Supplied records.
■ ■ ■ ■

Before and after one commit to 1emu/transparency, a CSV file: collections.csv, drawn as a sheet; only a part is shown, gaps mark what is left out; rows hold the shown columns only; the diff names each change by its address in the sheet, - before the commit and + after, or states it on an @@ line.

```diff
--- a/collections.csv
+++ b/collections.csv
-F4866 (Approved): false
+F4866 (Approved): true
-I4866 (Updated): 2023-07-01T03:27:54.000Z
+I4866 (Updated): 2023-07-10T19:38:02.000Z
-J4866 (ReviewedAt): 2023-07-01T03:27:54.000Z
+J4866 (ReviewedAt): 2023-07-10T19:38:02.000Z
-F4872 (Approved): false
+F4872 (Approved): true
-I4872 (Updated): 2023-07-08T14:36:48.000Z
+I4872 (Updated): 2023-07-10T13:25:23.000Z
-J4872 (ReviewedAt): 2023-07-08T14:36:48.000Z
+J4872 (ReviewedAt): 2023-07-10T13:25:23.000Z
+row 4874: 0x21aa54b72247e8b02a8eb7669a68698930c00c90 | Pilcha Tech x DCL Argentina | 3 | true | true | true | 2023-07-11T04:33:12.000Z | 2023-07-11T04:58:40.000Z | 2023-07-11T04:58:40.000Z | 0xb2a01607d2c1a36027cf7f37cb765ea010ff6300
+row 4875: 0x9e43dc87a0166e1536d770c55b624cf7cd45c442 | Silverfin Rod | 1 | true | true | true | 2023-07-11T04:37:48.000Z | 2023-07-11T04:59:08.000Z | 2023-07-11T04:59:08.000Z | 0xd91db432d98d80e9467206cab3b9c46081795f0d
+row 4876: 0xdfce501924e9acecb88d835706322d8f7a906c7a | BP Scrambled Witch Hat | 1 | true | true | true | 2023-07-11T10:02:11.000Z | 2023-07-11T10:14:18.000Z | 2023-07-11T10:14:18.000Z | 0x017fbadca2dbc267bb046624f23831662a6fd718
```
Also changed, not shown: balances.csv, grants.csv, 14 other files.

■ ■ ■ ■

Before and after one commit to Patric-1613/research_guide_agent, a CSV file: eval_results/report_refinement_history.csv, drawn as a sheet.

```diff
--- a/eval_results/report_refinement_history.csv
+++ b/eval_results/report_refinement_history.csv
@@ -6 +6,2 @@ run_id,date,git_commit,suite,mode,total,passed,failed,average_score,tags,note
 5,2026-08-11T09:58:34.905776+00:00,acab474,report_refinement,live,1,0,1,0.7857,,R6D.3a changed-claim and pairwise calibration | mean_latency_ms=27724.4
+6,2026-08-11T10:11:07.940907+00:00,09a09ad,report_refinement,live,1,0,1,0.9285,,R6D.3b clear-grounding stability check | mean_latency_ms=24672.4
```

■ ■ ■ ■

How to complete this task. Your answer should consist of each line of the data above in which the word "true" occurs.

Written solution.
+F4866 (Approved): true
+F4872 (Approved): true
+row 4874: 0x21aa54b72247e8b02a8eb7669a68698930c00c90 | Pilcha Tech x DCL Argentina | 3 | true | true | true | 2023-07-11T04:33:12.000Z | 2023-07-11T04:58:40.000Z | 2023-07-11T04:58:40.000Z | 0xb2a01607d2c1a36027cf7f37cb765ea010ff6300
+row 4875: 0x9e43dc87a0166e1536d770c55b624cf7cd45c442 | Silverfin Rod | 1 | true | true | true | 2023-07-11T04:37:48.000Z | 2023-07-11T04:59:08.000Z | 2023-07-11T04:59:08.000Z | 0xd91db432d98d80e9467206cab3b9c46081795f0d
+row 4876: 0xdfce501924e9acecb88d835706322d8f7a906c7a | BP Scrambled Witch Hat | 1 | true | true | true | 2023-07-11T10:02:11.000Z | 2023-07-11T10:14:18.000Z | 2023-07-11T10:14:18.000Z | 0x017fbadca2dbc267bb046624f23831662a6fd718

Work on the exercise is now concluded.